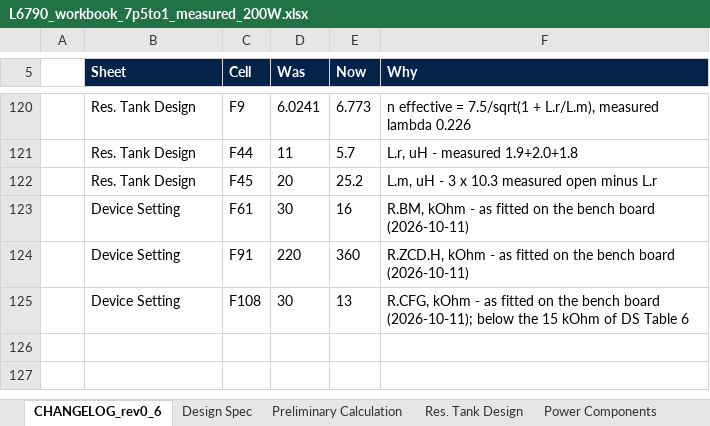
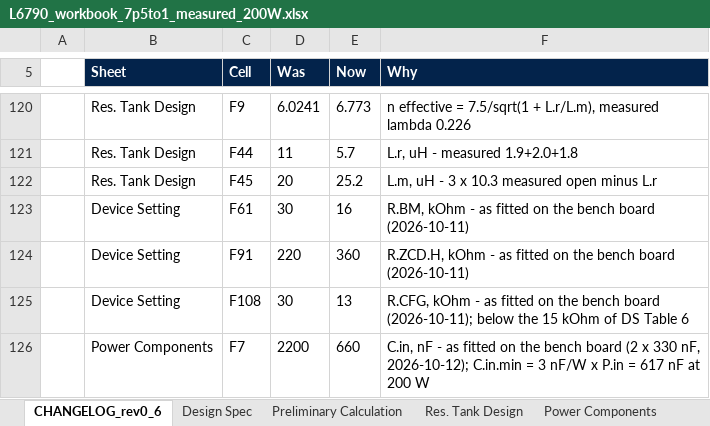
Before and after one commit to yohan924-ops/L6790A-Single-Stage-PFC-LLC-Converter, an Excel workbook: Calculation Excel Sheet/variants/L6790_workbook_7p5to1_measured_200W.xlsx, sheet CHANGELOG_rev0_6, drawn as a sheet; only a part is shown, gaps mark what is left out; values as stored, in another font and other column widths than the file's, no borders; the diff names each change by its address in the sheet, - before the commit and + after, or states it on an @@ line.

```diff
--- a/Calculation Excel Sheet/variants/L6790_workbook_7p5to1_measured_200W.xlsx (sheet CHANGELOG_rev0_6)
+++ b/Calculation Excel Sheet/variants/L6790_workbook_7p5to1_measured_200W.xlsx (sheet CHANGELOG_rev0_6)
+row 126:  | Power Components | F7 | 2200 | 660 | C.in, nF - as fitted on the bench board (2 x 330 nF, 2026-10-12); C.in.min = 3 nF/W x P.in = 617 nF at 200 W
```
Also changed, not shown: sheet Power Components, 2 other files.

◆ ◆ ◆ ◆

Take every line from the records above that has the word "sheet" and copy it.

_Solution to this problem_
Before and after one commit to yohan924-ops/L6790A-Single-Stage-PFC-LLC-Converter, an Excel workbook: Calculation Excel Sheet/variants/L6790_workbook_7p5to1_measured_200W.xlsx, sheet CHANGELOG_rev0_6, drawn as a sheet; only a part is shown, gaps mark what is left out; values as stored, in another font and other column widths than the file's, no borders; the diff names each change by its address in the sheet, - before the commit and + after, or states it on an @@ line.
--- a/Calculation Excel Sheet/variants/L6790_workbook_7p5to1_measured_200W.xlsx (sheet CHANGELOG_rev0_6)
+++ b/Calculation Excel Sheet/variants/L6790_workbook_7p5to1_measured_200W.xlsx (sheet CHANGELOG_rev0_6)
Also changed, not shown: sheet Power Components, 2 other files.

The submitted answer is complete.